Does the statute of limitations for an Internet defamation claim begin to run again every time the defamatory statement is republished? This question was addressed in a recent case entitled, Solomon v Gannett Co., Inc., Superior Court of New Jersey, Appellate Division (Docket No. A-6160-11T4).
In that case, the plaintiff was the subject of a news article posted on the Internet which reported that a police raid of his home had resulted in the seizure of two loaded .357 caliber handguns and a “slew of drugs and gun charges”. The plaintiff stated that this was defamatory because the guns that were seized were unloaded and the raid did not result in a “slew” of charges.
Unfortunately the plaintiff filed a lawsuit one year after the initial publication on the website. Since the statute of limitations in New Jersey for defamation is one year, the defendant filed the motion to dismiss the case as time-barred.
The plaintiff took the position that it was not time-barred because it had been republished each time the defendant changed ads on the site “to reach a new or broader audience.”
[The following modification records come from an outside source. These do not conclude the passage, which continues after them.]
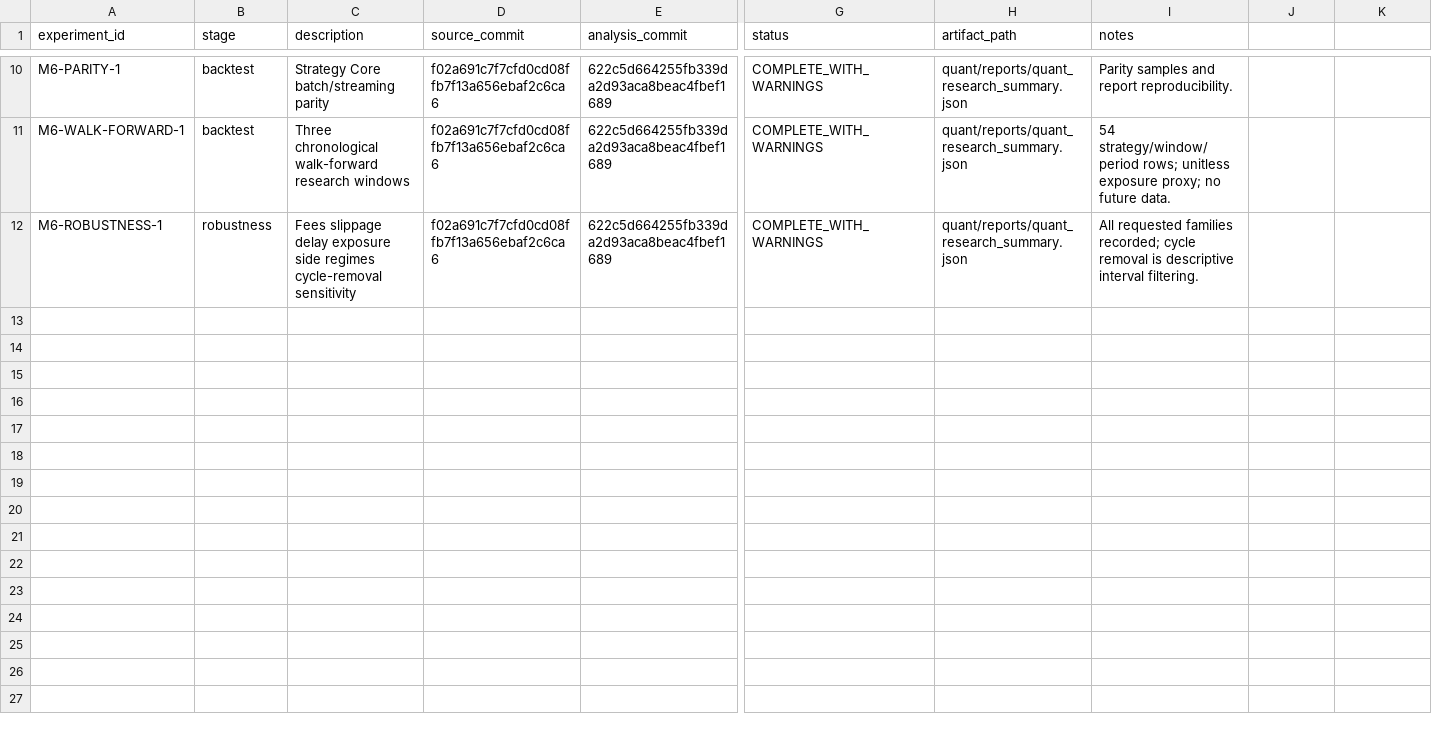
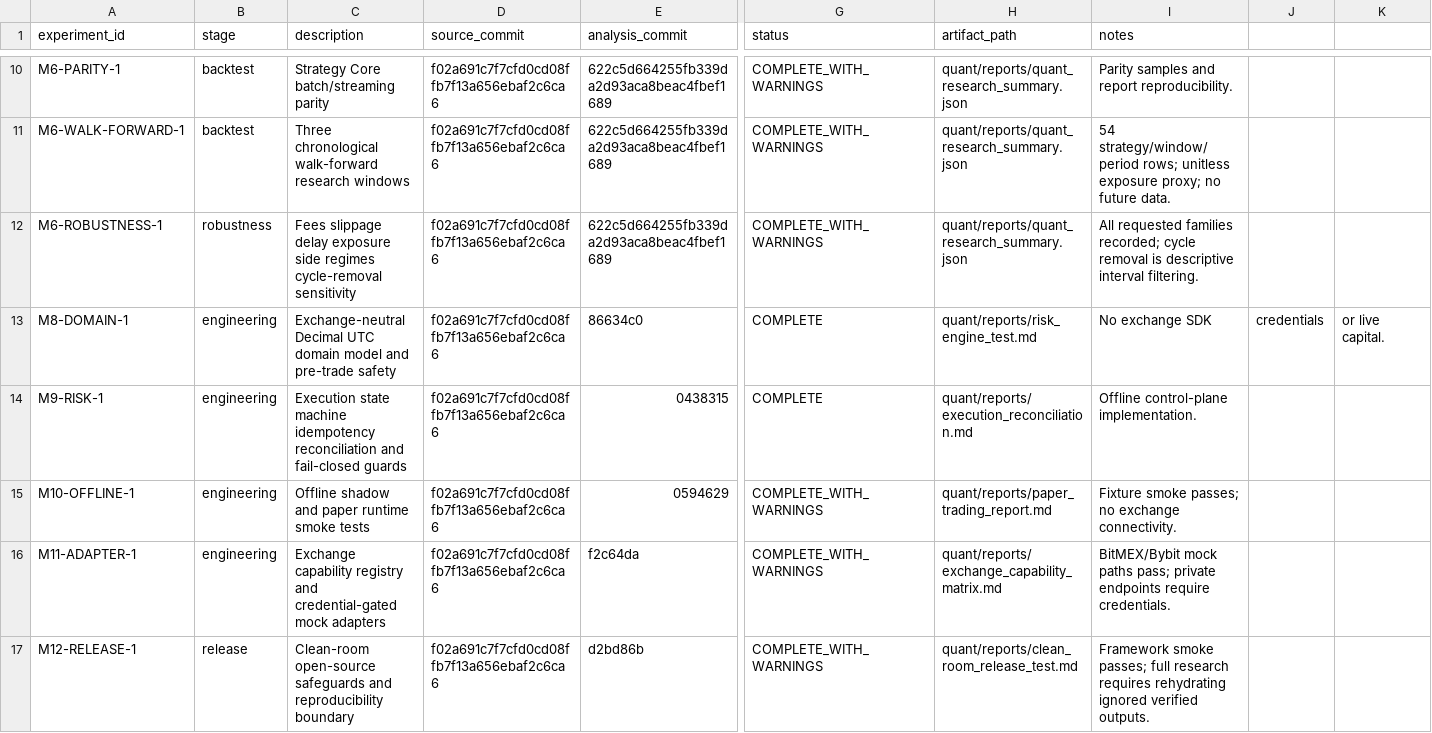
Before and after one commit to owenfff/BTC-Trading-Since-2020, a CSV file: quant/EXPERIMENT_REGISTRY.csv, drawn as a sheet; only a part is shown, gaps mark what is left out; rows hold the shown columns only; the diff names each change by its address in the sheet, - before the commit and + after, or states it on an @@ line.

Commit message:
Record clean-room release verification

```diff
--- a/quant/EXPERIMENT_REGISTRY.csv
+++ b/quant/EXPERIMENT_REGISTRY.csv
+row 13: M8-DOMAIN-1 | engineering | Exchange-neutral Decimal UTC domain model and pre-trade safety | f02a691c7f7cfd0cd08ffb7f13a656ebaf2c6ca6 | 86634c0 | COMPLETE | quant/reports/risk_engine_test.md | No exchange SDK | credentials | or live capital.
+row 14: M9-RISK-1 | engineering | Execution state machine idempotency reconciliation and fail-closed guards | f02a691c7f7cfd0cd08ffb7f13a656ebaf2c6ca6 | 0438315 | COMPLETE | quant/reports/execution_reconciliation.md | Offline control-plane implementation.
+row 15: M10-OFFLINE-1 | engineering | Offline shadow and paper runtime smoke tests | f02a691c7f7cfd0cd08ffb7f13a656ebaf2c6ca6 | 0594629 | COMPLETE_WITH_WARNINGS | quant/reports/paper_trading_report.md | Fixture smoke passes; no exchange connectivity.
+row 16: M11-ADAPTER-1 | engineering | Exchange capability registry and credential-gated mock adapters | f02a691c7f7cfd0cd08ffb7f13a656ebaf2c6ca6 | f2c64da | COMPLETE_WITH_WARNINGS | quant/reports/exchange_capability_matrix.md | BitMEX/Bybit mock paths pass; private endpoints require credentials.
+row 17: M12-RELEASE-1 | release | Clean-room open-source safeguards and reproducibility boundary | f02a691c7f7cfd0cd08ffb7f13a656ebaf2c6ca6 | d2bd86b | COMPLETE_WITH_WARNINGS | quant/reports/clean_room_release_test.md | Framework smoke passes; full research requires rehydrating ignored verified outputs.
```
Also changed, not shown: 7 other files.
The Court disagreed and determined that the case was time-barred under the principle enunciated in Churchill v. State, 378 N.J. Super. 471, 478 (App. Div. 2005). That principle is known as the first publication rule. It states that “a plaintiff alleging defamation has a single cause of action, which arises at the first publication of an alleged libel, regardless of the number of copies of the publication distributed or sold.”